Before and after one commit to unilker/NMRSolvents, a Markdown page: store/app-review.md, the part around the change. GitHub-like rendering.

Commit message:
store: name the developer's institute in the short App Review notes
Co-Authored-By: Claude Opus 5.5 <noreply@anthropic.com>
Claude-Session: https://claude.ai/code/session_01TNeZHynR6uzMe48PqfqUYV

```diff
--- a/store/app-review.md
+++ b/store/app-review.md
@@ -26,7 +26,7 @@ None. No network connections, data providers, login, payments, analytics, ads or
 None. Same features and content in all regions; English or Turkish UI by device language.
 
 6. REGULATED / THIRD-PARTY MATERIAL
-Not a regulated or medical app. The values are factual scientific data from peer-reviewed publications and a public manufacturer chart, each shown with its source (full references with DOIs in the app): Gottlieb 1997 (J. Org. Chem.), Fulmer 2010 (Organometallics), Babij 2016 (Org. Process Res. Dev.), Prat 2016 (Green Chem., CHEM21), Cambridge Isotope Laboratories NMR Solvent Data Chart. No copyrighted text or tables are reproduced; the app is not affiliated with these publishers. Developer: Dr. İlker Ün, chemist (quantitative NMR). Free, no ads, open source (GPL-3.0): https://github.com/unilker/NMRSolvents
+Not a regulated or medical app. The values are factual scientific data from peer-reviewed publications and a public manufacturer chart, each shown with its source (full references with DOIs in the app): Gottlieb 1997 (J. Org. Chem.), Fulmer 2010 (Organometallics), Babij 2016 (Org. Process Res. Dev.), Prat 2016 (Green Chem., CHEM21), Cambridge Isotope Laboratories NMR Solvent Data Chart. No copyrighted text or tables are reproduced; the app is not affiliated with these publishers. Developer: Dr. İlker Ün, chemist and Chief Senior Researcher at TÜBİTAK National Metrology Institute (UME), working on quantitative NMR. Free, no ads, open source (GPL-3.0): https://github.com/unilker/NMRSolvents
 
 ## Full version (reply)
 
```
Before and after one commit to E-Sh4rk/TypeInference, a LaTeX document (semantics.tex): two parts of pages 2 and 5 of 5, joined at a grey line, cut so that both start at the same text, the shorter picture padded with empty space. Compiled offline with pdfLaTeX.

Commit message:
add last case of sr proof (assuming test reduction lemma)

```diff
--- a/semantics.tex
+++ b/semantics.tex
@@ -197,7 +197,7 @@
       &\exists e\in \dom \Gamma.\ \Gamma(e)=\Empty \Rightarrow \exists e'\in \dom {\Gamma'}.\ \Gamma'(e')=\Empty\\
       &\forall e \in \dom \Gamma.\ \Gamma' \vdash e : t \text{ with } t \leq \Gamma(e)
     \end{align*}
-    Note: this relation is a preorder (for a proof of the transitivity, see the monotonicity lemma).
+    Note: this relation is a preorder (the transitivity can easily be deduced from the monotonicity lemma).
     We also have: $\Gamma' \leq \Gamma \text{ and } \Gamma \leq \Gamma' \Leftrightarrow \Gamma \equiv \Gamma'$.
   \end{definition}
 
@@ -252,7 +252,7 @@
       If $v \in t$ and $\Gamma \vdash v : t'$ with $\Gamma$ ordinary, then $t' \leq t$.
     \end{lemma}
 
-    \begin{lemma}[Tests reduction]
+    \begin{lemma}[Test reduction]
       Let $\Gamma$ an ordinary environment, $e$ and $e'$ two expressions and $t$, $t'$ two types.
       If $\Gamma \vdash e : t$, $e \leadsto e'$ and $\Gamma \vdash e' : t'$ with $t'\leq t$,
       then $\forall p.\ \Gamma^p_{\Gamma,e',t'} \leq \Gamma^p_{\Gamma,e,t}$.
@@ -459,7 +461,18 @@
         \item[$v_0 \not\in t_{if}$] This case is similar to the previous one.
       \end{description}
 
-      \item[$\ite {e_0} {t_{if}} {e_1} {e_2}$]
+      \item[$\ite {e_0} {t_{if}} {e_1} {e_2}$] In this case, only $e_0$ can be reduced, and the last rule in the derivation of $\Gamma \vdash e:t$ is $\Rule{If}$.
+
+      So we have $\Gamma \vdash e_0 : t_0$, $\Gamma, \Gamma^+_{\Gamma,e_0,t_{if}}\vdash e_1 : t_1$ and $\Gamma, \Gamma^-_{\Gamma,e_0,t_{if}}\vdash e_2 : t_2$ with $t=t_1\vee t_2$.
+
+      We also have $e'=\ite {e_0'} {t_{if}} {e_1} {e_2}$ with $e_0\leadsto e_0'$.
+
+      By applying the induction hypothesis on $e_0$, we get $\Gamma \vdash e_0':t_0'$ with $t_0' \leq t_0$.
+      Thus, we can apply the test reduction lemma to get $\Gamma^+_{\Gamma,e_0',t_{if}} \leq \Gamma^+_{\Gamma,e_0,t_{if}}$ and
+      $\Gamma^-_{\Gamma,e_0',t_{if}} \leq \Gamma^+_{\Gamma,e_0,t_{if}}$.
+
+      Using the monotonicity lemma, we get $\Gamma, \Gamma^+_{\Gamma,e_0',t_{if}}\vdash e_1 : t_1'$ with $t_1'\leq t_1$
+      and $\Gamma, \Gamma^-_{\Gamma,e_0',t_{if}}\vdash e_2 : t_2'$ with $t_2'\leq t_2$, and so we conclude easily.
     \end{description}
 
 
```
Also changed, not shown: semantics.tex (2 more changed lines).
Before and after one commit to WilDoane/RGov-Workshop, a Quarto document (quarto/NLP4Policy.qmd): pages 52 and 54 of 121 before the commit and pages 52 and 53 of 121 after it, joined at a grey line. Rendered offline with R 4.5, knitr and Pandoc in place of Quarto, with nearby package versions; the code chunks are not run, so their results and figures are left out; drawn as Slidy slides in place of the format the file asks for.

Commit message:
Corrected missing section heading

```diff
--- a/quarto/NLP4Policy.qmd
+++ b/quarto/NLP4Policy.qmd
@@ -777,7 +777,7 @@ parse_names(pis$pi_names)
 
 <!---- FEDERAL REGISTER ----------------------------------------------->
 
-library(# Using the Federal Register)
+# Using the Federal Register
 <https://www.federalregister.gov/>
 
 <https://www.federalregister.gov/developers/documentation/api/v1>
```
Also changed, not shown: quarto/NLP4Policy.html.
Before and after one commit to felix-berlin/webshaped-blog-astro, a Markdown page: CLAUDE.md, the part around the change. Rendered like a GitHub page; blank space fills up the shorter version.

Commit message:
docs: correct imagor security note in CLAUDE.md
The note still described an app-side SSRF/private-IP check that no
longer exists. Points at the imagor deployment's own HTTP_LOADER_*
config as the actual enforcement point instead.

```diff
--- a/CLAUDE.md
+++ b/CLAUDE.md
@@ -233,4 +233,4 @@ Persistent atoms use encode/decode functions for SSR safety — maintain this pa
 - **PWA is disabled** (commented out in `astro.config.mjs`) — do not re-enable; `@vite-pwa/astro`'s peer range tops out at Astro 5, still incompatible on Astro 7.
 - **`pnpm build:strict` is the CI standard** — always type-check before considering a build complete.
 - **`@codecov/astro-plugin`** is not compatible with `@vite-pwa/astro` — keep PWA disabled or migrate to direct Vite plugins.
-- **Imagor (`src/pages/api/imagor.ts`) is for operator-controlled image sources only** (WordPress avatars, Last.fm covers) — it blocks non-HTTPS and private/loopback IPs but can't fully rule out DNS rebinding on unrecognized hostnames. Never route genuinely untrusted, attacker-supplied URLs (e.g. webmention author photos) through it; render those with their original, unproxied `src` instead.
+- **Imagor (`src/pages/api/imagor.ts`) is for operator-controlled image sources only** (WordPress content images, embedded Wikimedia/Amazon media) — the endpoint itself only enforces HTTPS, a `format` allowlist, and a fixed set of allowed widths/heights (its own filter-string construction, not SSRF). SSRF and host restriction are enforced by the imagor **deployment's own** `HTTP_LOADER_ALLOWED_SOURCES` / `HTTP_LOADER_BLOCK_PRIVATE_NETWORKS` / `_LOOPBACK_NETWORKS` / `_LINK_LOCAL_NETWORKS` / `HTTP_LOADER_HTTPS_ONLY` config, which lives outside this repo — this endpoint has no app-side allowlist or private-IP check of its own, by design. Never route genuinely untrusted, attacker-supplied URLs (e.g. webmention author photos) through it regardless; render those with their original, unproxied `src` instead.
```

----------

Aim of the task: Looking through the entries, count the lines that hold the word "lemma" and state that count alone.

Problem solution: 8